■ **INSTRUCTIONS TO FOLLOW**: Every line holding "Before" should be copied from the records below.

Segment Start: RECORDS TO PROCESS

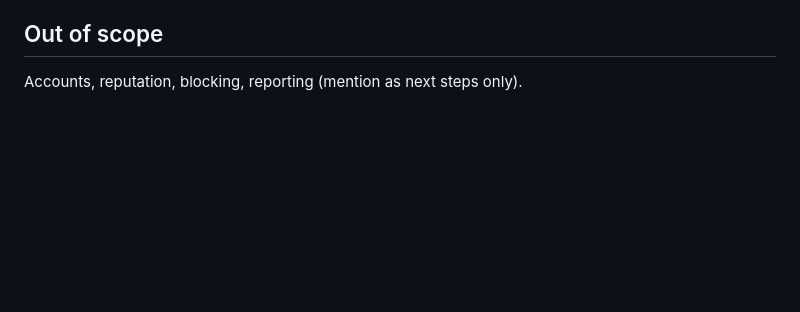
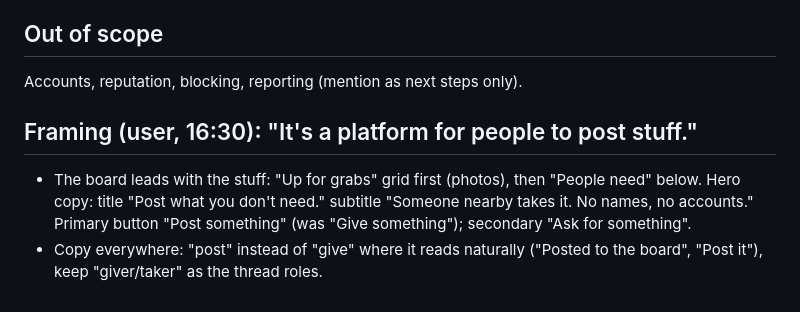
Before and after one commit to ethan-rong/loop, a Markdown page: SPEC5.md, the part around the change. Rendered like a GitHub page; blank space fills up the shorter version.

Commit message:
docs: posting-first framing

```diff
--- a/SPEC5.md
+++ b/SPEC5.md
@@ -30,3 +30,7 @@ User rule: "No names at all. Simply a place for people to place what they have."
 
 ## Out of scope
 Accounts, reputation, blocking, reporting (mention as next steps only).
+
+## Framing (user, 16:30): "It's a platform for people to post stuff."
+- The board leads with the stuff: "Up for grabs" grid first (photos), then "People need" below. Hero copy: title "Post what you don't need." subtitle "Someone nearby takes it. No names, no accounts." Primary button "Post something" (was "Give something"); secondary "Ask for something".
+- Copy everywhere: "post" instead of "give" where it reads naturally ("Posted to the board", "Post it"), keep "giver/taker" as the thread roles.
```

Segment End: RECORDS TO PROCESS
Segment Start: RECORDS TO PROCESS

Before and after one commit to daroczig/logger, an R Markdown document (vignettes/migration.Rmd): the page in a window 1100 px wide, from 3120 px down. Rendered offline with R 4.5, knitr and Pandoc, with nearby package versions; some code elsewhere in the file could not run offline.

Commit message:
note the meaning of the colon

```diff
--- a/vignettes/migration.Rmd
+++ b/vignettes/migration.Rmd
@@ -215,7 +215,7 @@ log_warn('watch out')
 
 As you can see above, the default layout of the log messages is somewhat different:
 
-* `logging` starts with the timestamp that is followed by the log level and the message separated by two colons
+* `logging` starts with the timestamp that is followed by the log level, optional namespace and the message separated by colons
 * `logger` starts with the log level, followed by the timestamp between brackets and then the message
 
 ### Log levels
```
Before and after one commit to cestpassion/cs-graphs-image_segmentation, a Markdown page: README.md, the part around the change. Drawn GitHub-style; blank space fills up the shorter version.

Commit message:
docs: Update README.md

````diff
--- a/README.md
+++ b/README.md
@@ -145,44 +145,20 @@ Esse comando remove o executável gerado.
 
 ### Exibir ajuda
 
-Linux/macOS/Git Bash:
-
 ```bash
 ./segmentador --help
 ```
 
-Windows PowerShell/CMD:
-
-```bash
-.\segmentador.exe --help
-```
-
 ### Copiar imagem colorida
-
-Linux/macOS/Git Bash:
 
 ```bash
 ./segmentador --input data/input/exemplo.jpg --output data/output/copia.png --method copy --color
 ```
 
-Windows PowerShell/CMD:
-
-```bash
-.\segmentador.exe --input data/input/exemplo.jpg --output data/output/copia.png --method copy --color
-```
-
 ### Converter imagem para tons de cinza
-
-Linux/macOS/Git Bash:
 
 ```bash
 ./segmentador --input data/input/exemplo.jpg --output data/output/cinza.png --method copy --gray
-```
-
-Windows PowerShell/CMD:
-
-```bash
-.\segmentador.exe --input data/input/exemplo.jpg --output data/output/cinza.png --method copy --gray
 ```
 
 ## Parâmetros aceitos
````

Segment End: RECORDS TO PROCESS
Segment Start: RECORDS TO PROCESS

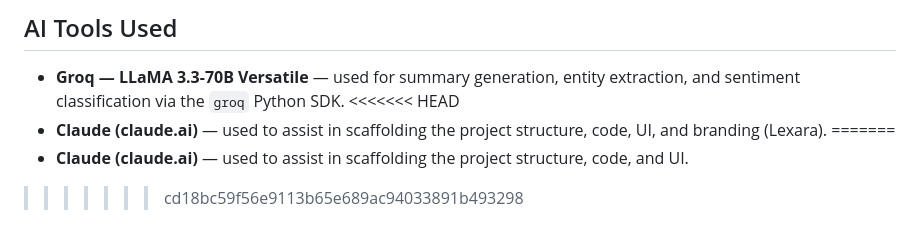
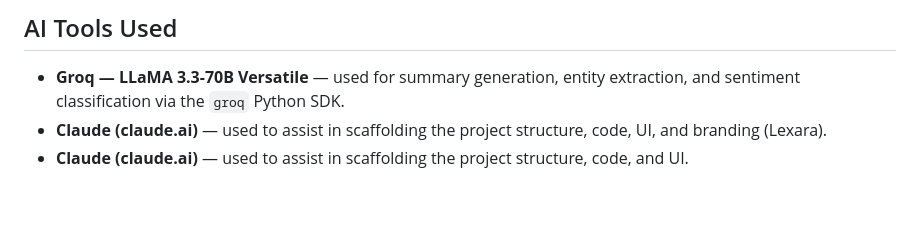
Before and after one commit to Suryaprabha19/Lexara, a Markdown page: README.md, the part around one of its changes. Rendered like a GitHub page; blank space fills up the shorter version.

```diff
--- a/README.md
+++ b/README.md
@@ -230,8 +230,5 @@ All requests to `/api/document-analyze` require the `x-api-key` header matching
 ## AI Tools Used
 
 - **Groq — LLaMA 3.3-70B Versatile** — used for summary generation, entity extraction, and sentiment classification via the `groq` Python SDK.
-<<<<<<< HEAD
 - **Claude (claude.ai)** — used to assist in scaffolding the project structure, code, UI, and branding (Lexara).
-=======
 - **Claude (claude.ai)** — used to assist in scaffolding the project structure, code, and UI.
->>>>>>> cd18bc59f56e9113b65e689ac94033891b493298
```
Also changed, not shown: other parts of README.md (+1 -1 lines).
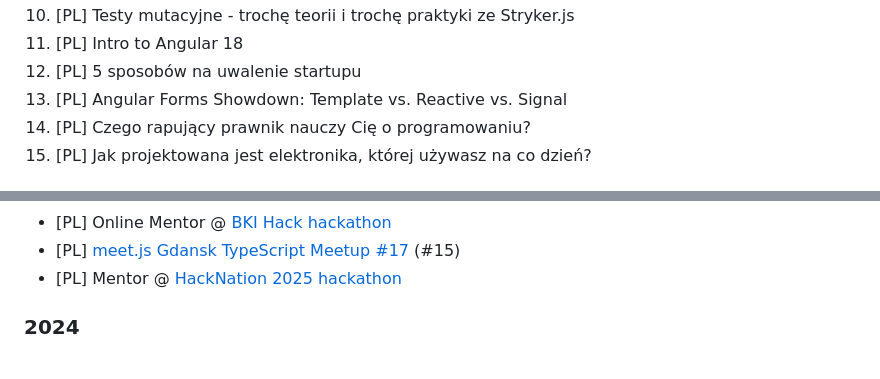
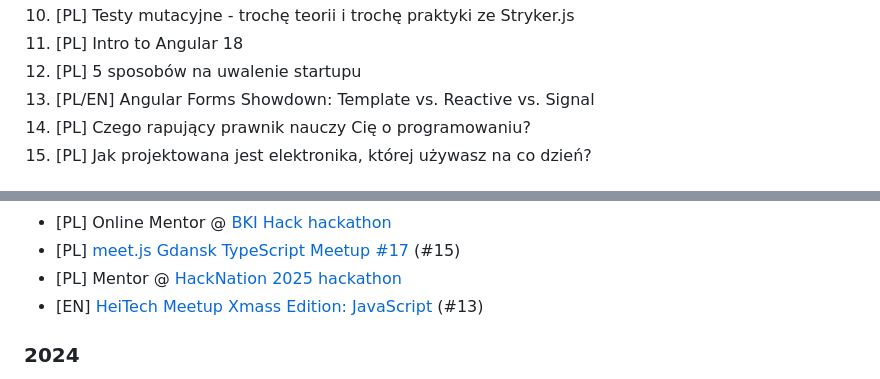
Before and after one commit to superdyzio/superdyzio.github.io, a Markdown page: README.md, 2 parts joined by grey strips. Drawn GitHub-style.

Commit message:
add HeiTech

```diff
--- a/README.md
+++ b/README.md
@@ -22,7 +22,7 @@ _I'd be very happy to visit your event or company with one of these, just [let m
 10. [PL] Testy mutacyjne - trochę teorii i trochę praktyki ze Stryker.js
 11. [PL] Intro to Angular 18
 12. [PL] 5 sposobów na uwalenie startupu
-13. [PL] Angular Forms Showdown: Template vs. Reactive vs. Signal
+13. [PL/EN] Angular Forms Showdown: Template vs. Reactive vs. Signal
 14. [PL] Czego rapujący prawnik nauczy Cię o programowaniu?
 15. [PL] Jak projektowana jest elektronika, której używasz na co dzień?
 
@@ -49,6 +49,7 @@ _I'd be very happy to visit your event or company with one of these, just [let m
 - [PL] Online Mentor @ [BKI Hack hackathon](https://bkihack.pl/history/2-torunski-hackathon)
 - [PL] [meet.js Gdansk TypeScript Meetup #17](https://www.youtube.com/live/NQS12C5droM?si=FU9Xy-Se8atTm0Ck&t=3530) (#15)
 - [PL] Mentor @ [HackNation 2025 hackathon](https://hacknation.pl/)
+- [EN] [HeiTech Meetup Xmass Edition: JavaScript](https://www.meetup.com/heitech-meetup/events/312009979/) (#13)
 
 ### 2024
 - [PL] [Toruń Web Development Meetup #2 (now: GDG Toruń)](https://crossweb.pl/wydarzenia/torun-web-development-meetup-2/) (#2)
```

Segment End: RECORDS TO PROCESS

■ **EXERCISE OUTPUT**:
Before and after one commit to ethan-rong/loop, a Markdown page: SPEC5.md, the part around the change. Rendered like a GitHub page; blank space fills up the shorter version.
Before and after one commit to daroczig/logger, an R Markdown document (vignettes/migration.Rmd): the page in a window 1100 px wide, from 3120 px down. Rendered offline with R 4.5, knitr and Pandoc, with nearby package versions; some code elsewhere in the file could not run offline.
Before and after one commit to cestpassion/cs-graphs-image_segmentation, a Markdown page: README.md, the part around the change. Drawn GitHub-style; blank space fills up the shorter version.
Before and after one commit to Suryaprabha19/Lexara, a Markdown page: README.md, the part around one of its changes. Rendered like a GitHub page; blank space fills up the shorter version.
Before and after one commit to superdyzio/superdyzio.github.io, a Markdown page: README.md, 2 parts joined by grey strips. Drawn GitHub-style.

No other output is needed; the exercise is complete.